Iran’s New President Won’t Make Any Concessions When It Comes to Nuclear Weapons

On June 19, Ebrahim Raisi emerged as the winner of the Islamic Republic’s presidential election. In his life-long career in the service of the clerical regime, Raisi has distinguished himself as an enforcer, making his bones sending people to firing squads during the 1979 Islamic Revolution, sentencing hundreds if not thousands to death in 1988, and supervising the jailing and assassination of dissidents in the 1990s. Reuel Marc Gerecht and Ray Takeyh comment on the significance of his victory:

[W]ith half the electorate staying home and approximately 3.7 million Iranians turning in blank or protest ballots, . . . [the] election, if you can even call it that, was really all about who will succeed the eighty-two-year-old Ayatollah Ali Khamenei as the rahbar [or supreme leader], the overlord of Iran’s theocracy. Khamenei has long eyed Raisi as his successor, and his promotion to the presidency presages his ultimate ascension [to the position of supreme leader]. After the protest movements of 2017-2020, when even the poor started taking to the streets to express their anger, an elderly supreme leader likely wanted to see a version of himself in the presidency—a cleric with a proven capacity to repress and liquidate those willing to challenge the theocracy.

These developments, write Gerecht and Takeyh, will affect the ongoing diplomatic attempts to restore the 2015 nuclear agreement:

The talks in Vienna will likely succeed and both parties will resume their compliance with an accord whose key provisions are rapidly expiring. The White House insists that once the agreement is revived, it will seek to remedy its deficiencies with additional discussions that will extend the deal’s timelines and even address Iran’s malign regional activities and its ever-improving ballistic missiles. Raisi has made it clear, however, that he won’t concede to any additional agreements.

Repression at home and imperialism abroad remain the regime’s essential priorities. Such ambitions require Shiite proxy forces across the region, missile deployments, and the ultimate strategic weapon. The notion of trading carrots and sticks is abhorrent to a man who abjures compromise with enemies both near and abroad.

Read more at Washington Post

More about: Ali Khamenei, Iran, U.S. Foreign policy

Iran’s Options for Revenge on Israel

On April 1, an Israeli airstrike on Damascus killed three Iranian generals, one of whom was the seniormost Iranian commander in the region.
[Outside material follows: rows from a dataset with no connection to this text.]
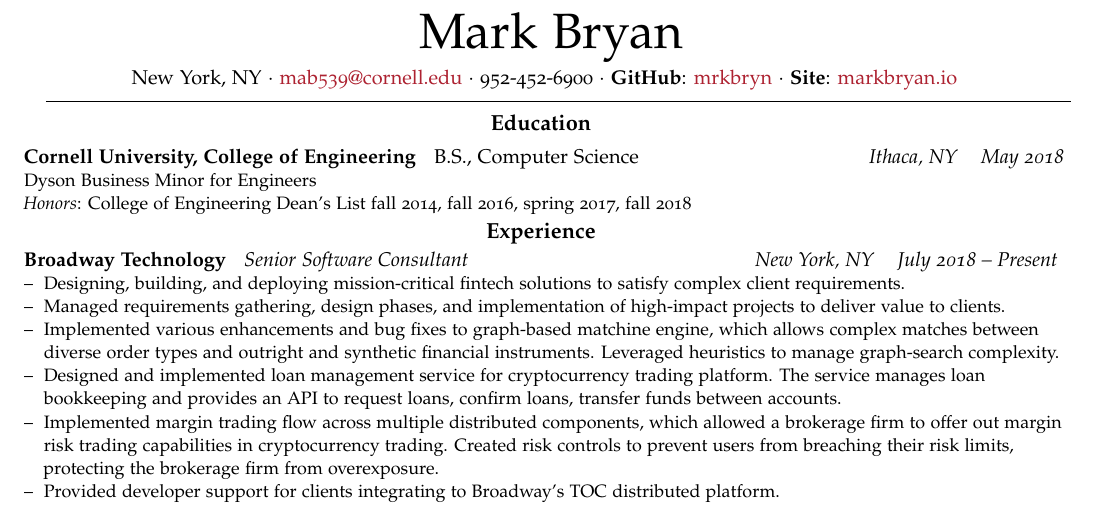
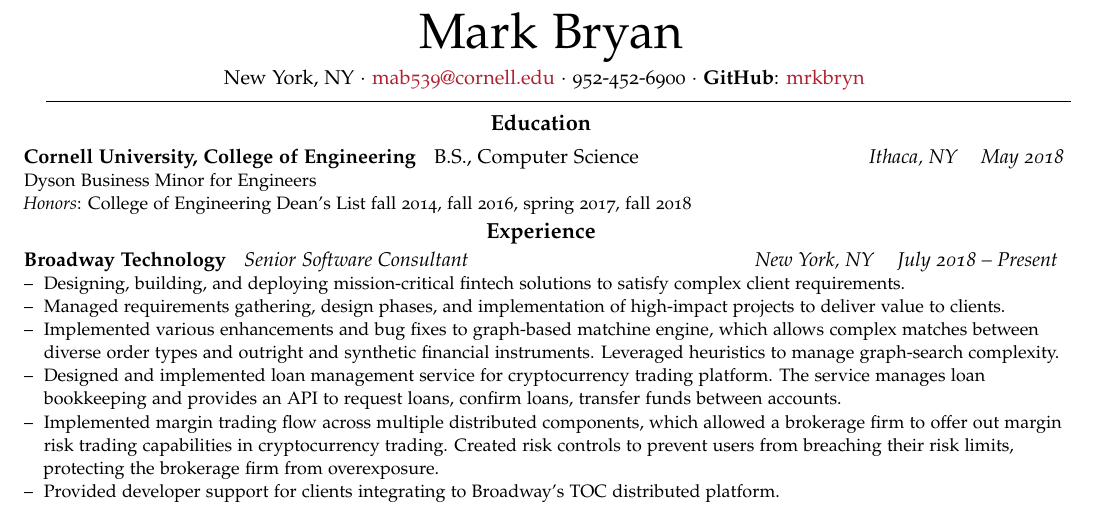
Before and after one commit to mrkbryn/resume-latex, a LaTeX CV (resume.tex, which reads personal-info.tex): part of page 1 of 2, cut so that both start at the same text. Compiled offline with pdfLaTeX.

Commit message:
Remove personal site

```diff
--- a/personal-info.tex
+++ b/personal-info.tex
@@ -8,8 +8,6 @@
 952-452-6900
 $\cdot$
 {\bfseries\small GitHub}: \href{https://github.com/mrkbryn}{mrkbryn}
-$\cdot$
-{\bfseries\small Site}: \href{http://markbryan.io}{markbryan.io}
 \hfill
 
 }
```
Also changed, not shown: resume-option4.pdf, resume.pdf.
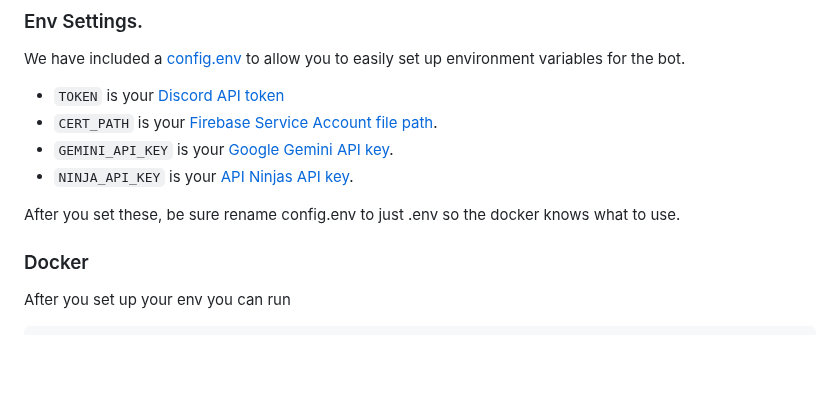
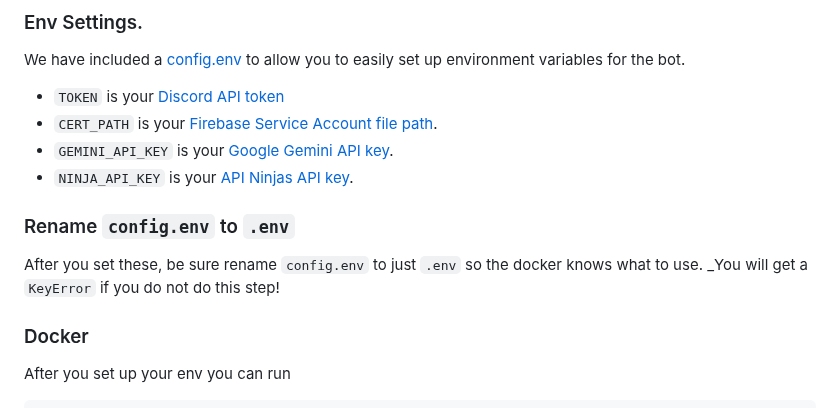
Before and after one commit to DannyTheHeretic/pure-pulsars, a Markdown page: README.md, the part around the change. Rendered like a GitHub page; blank space fills up the shorter version.

Commit message:
docs(README): 🧹 Add section header to highlight renaming step more clearly

```diff
--- a/README.md
+++ b/README.md
@@ -133,7 +133,10 @@ We have included a [config.env](config.env) to allow you to easily set up enviro
 + `GEMINI_API_KEY` is your [Google Gemini API key](###gemini-api-key).
 + `NINJA_API_KEY` is your [API Ninjas API key](###api-ninjas-key).
 
-After you set these, be sure rename config.env to just .env so the docker knows what to use.
+
+### Rename `config.env` to `.env`
+
+After you set these, be sure rename `config.env` to just `.env` so the docker knows what to use. _You will get a `KeyError` if you do not do this step!
 
 ### Docker
 After you set up your env you can run
```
The IDF has been targeting Iranian personnel and weaponry in Syria for over a decade, but the killing of such a high-ranking figure raises the stakes significantly. In the past several days, Israelis have received a number of warnings both from the press and from the home-front command to ready themselves for retaliatory attacks. Jonathan Spyer considers what shape that attack might take:

Tehran has essentially four broad options. It could hit an Israeli or Jewish facility overseas using either Iranian state forces (option one), or proxies (option two). . . . Then there’s the third option: Tehran could also direct its proxies to strike Israel directly. . . . Finally, Iran could strike Israeli soil directly (option four). It is the riskiest option for Tehran, and would be likely to precipitate open war between the regime and Israel.

Tehran will consider all four options carefully. It has failed to retaliate in kind for a number of high-profile assassinations of its operatives in recent years. . . . A failure to respond, or staging too small a response, risks conveying a message of weakness. Iran usually favors using proxies over staging direct attacks. In an unkind formulation common in Israel, Tehran is prepared to “fight to the last Arab.”

Read more at Spectator

More about: Iran, Israeli Security, Syria